Repeat the data exactly, please; no pictures belong in the copy.

[Edit tracking data]

^^^^

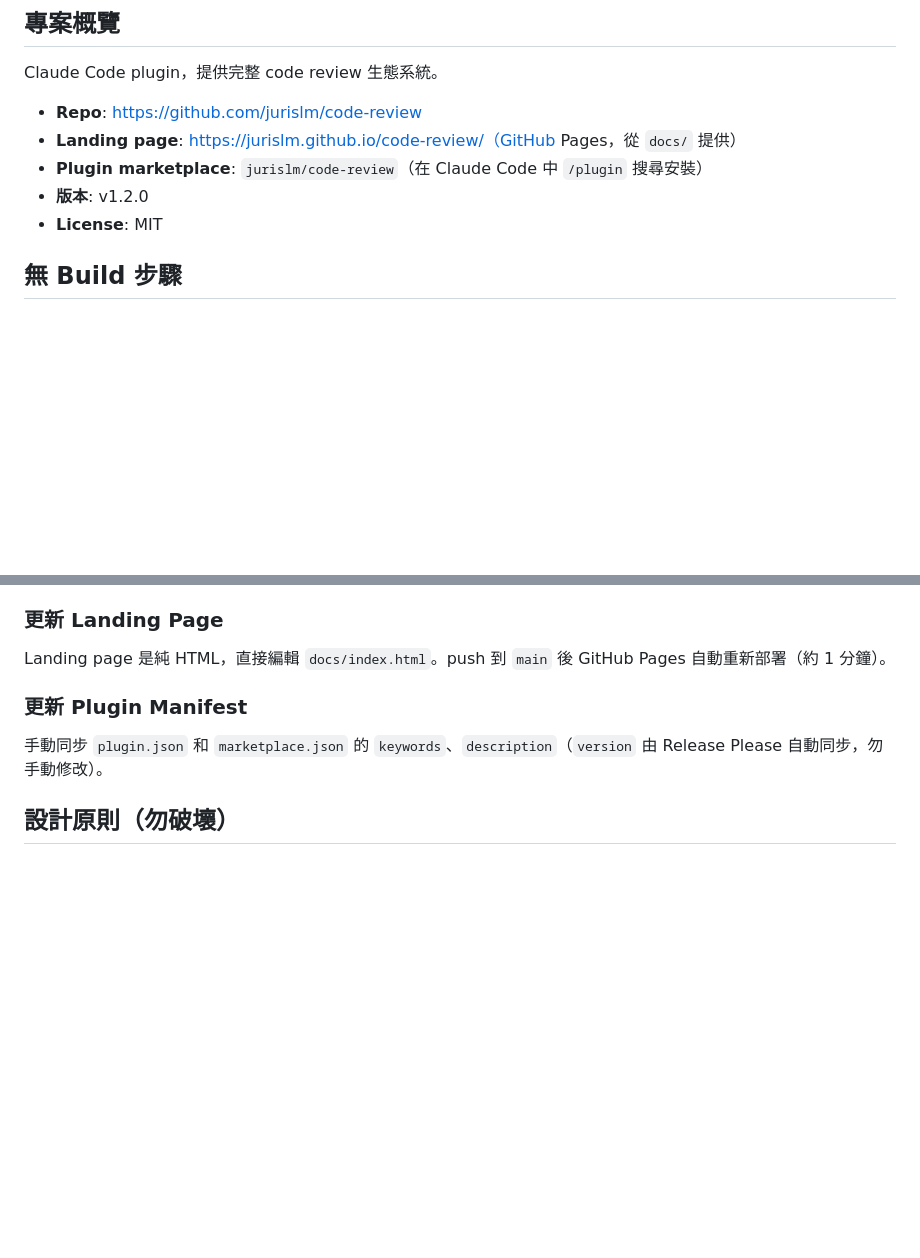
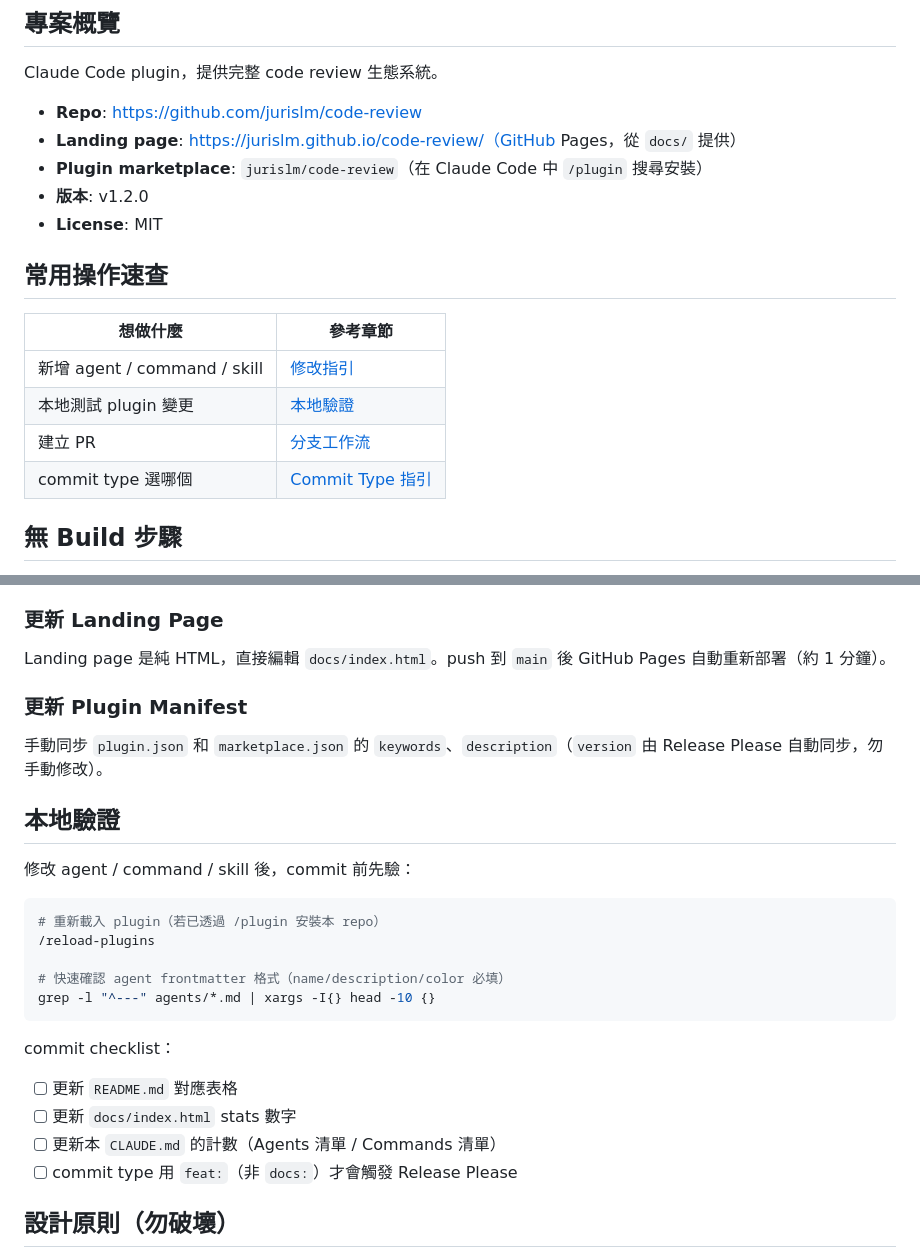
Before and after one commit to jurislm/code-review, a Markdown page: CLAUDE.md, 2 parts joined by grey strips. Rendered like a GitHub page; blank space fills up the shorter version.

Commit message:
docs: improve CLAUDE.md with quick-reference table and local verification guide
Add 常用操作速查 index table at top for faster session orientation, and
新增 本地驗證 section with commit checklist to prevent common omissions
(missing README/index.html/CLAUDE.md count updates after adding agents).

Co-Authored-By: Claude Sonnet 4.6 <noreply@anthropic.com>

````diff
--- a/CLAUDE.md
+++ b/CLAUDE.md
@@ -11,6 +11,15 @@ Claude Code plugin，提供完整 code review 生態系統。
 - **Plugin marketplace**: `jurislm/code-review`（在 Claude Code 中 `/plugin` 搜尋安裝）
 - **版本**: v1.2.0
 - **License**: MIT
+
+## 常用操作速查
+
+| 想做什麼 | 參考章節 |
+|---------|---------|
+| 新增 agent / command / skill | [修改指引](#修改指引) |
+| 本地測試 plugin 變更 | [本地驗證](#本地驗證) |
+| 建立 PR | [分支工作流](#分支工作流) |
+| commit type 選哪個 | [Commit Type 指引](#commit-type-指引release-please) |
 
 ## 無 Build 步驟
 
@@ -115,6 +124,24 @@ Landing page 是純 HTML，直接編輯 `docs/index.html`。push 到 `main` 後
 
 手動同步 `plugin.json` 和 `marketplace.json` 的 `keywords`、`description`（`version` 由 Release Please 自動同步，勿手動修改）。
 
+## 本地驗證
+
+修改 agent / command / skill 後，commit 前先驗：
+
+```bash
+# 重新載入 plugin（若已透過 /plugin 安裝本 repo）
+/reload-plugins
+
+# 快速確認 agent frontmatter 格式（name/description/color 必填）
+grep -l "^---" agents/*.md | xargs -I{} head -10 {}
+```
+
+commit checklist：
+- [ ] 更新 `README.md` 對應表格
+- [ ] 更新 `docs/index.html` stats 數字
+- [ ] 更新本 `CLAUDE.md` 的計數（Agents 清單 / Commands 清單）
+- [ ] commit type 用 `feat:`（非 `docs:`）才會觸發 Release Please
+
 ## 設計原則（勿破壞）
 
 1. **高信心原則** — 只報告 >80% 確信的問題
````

^^^^

● **RESPONSE TO THIS TASK**
Before and after one commit to jurislm/code-review, a Markdown page: CLAUDE.md, 2 parts joined by grey strips. Rendered like a GitHub page; blank space fills up the shorter version.

Commit message:
docs: improve CLAUDE.md with quick-reference table and local verification guide
Add 常用操作速查 index table at top for faster session orientation, and
新增 本地驗證 section with commit checklist to prevent common omissions
(missing README/index.html/CLAUDE.md count updates after adding agents).

Co-Authored-By: Claude Sonnet 4.6 <noreply@anthropic.com>

````diff
--- a/CLAUDE.md
+++ b/CLAUDE.md
@@ -11,6 +11,15 @@ Claude Code plugin，提供完整 code review 生態系統。
 - **Plugin marketplace**: `jurislm/code-review`（在 Claude Code 中 `/plugin` 搜尋安裝）
 - **版本**: v1.2.0
 - **License**: MIT
+
+## 常用操作速查
+
+| 想做什麼 | 參考章節 |
+|---------|---------|
+| 新增 agent / command / skill | [修改指引](#修改指引) |
+| 本地測試 plugin 變更 | [本地驗證](#本地驗證) |
+| 建立 PR | [分支工作流](#分支工作流) |
+| commit type 選哪個 | [Commit Type 指引](#commit-type-指引release-please) |
 
 ## 無 Build 步驟
 
@@ -115,6 +124,24 @@ Landing page 是純 HTML，直接編輯 `docs/index.html`。push 到 `main` 後
 
 手動同步 `plugin.json` 和 `marketplace.json` 的 `keywords`、`description`（`version` 由 Release Please 自動同步，勿手動修改）。
 
+## 本地驗證
+
+修改 agent / command / skill 後，commit 前先驗：
+
+```bash
+# 重新載入 plugin（若已透過 /plugin 安裝本 repo）
+/reload-plugins
+
+# 快速確認 agent frontmatter 格式（name/description/color 必填）
+grep -l "^---" agents/*.md | xargs -I{} head -10 {}
+```
+
+commit checklist：
+- [ ] 更新 `README.md` 對應表格
+- [ ] 更新 `docs/index.html` stats 數字
+- [ ] 更新本 `CLAUDE.md` 的計數（Agents 清單 / Commands 清單）
+- [ ] commit type 用 `feat:`（非 `docs:`）才會觸發 Release Please
+
 ## 設計原則（勿破壞）
 
 1. **高信心原則** — 只報告 >80% 確信的問題
````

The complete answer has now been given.